- [How to complete this task]: Go through the entries below and print each one exactly.

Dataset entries
○ ○ ○ ○

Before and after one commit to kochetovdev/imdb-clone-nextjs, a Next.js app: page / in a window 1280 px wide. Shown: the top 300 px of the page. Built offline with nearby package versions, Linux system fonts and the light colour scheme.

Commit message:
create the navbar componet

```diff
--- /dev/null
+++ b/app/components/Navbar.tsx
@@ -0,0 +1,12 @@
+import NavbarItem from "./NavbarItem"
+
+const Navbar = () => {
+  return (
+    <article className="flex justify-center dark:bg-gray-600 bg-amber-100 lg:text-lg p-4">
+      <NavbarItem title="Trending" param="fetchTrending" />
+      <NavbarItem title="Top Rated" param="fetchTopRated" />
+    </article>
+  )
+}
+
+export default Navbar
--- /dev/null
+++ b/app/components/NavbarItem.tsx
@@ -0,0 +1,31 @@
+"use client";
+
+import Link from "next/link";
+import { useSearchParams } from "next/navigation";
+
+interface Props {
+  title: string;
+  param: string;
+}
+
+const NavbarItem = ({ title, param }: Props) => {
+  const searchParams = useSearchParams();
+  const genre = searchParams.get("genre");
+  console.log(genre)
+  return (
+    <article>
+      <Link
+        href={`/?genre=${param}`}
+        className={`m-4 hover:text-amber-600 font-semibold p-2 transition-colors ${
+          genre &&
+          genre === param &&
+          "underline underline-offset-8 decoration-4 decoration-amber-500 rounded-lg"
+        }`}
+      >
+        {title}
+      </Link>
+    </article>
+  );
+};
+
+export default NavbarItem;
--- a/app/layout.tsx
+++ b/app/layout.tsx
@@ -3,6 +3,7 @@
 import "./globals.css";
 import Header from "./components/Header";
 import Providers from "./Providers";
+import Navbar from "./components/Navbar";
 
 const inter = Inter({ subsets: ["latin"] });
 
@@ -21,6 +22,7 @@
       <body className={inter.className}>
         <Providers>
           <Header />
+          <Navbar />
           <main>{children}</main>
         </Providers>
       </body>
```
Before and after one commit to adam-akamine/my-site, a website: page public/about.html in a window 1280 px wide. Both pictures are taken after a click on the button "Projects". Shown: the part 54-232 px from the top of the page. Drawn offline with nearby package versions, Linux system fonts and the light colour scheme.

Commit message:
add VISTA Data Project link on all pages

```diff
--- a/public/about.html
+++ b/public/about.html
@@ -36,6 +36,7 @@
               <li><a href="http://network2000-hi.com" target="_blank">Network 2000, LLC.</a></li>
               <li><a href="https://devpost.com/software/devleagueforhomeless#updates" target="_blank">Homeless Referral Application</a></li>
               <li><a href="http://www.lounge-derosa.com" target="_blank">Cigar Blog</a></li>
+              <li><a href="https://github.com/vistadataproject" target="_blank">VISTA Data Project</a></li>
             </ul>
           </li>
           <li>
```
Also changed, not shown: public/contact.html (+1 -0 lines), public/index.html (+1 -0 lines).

○ ○ ○ ○

- [Task answer]:
Before and after one commit to kochetovdev/imdb-clone-nextjs, a Next.js app: page / in a window 1280 px wide. Shown: the top 300 px of the page. Built offline with nearby package versions, Linux system fonts and the light colour scheme.

Commit message:
create the navbar componet

```diff
--- /dev/null
+++ b/app/components/Navbar.tsx
@@ -0,0 +1,12 @@
+import NavbarItem from "./NavbarItem"
+
+const Navbar = () => {
+  return (
+    <article className="flex justify-center dark:bg-gray-600 bg-amber-100 lg:text-lg p-4">
+      <NavbarItem title="Trending" param="fetchTrending" />
+      <NavbarItem title="Top Rated" param="fetchTopRated" />
+    </article>
+  )
+}
+
+export default Navbar
--- /dev/null
+++ b/app/components/NavbarItem.tsx
@@ -0,0 +1,31 @@
+"use client";
+
+import Link from "next/link";
+import { useSearchParams } from "next/navigation";
+
+interface Props {
+  title: string;
+  param: string;
+}
+
+const NavbarItem = ({ title, param }: Props) => {
+  const searchParams = useSearchParams();
+  const genre = searchParams.get("genre");
+  console.log(genre)
+  return (
+    <article>
+      <Link
+        href={`/?genre=${param}`}
+        className={`m-4 hover:text-amber-600 font-semibold p-2 transition-colors ${
+          genre &&
+          genre === param &&
+          "underline underline-offset-8 decoration-4 decoration-amber-500 rounded-lg"
+        }`}
+      >
+        {title}
+      </Link>
+    </article>
+  );
+};
+
+export default NavbarItem;
--- a/app/layout.tsx
+++ b/app/layout.tsx
@@ -3,6 +3,7 @@
 import "./globals.css";
 import Header from "./components/Header";
 import Providers from "./Providers";
+import Navbar from "./components/Navbar";
 
 const inter = Inter({ subsets: ["latin"] });
 
@@ -21,6 +22,7 @@
       <body className={inter.className}>
         <Providers>
           <Header />
+          <Navbar />
           <main>{children}</main>
         </Providers>
       </body>
```
Before and after one commit to adam-akamine/my-site, a website: page public/about.html in a window 1280 px wide. Both pictures are taken after a click on the button "Projects". Shown: the part 54-232 px from the top of the page. Drawn offline with nearby package versions, Linux system fonts and the light colour scheme.

Commit message:
add VISTA Data Project link on all pages

```diff
--- a/public/about.html
+++ b/public/about.html
@@ -36,6 +36,7 @@
               <li><a href="http://network2000-hi.com" target="_blank">Network 2000, LLC.</a></li>
               <li><a href="https://devpost.com/software/devleagueforhomeless#updates" target="_blank">Homeless Referral Application</a></li>
               <li><a href="http://www.lounge-derosa.com" target="_blank">Cigar Blog</a></li>
+              <li><a href="https://github.com/vistadataproject" target="_blank">VISTA Data Project</a></li>
             </ul>
           </li>
           <li>
```
Also changed, not shown: public/contact.html (+1 -0 lines), public/index.html (+1 -0 lines).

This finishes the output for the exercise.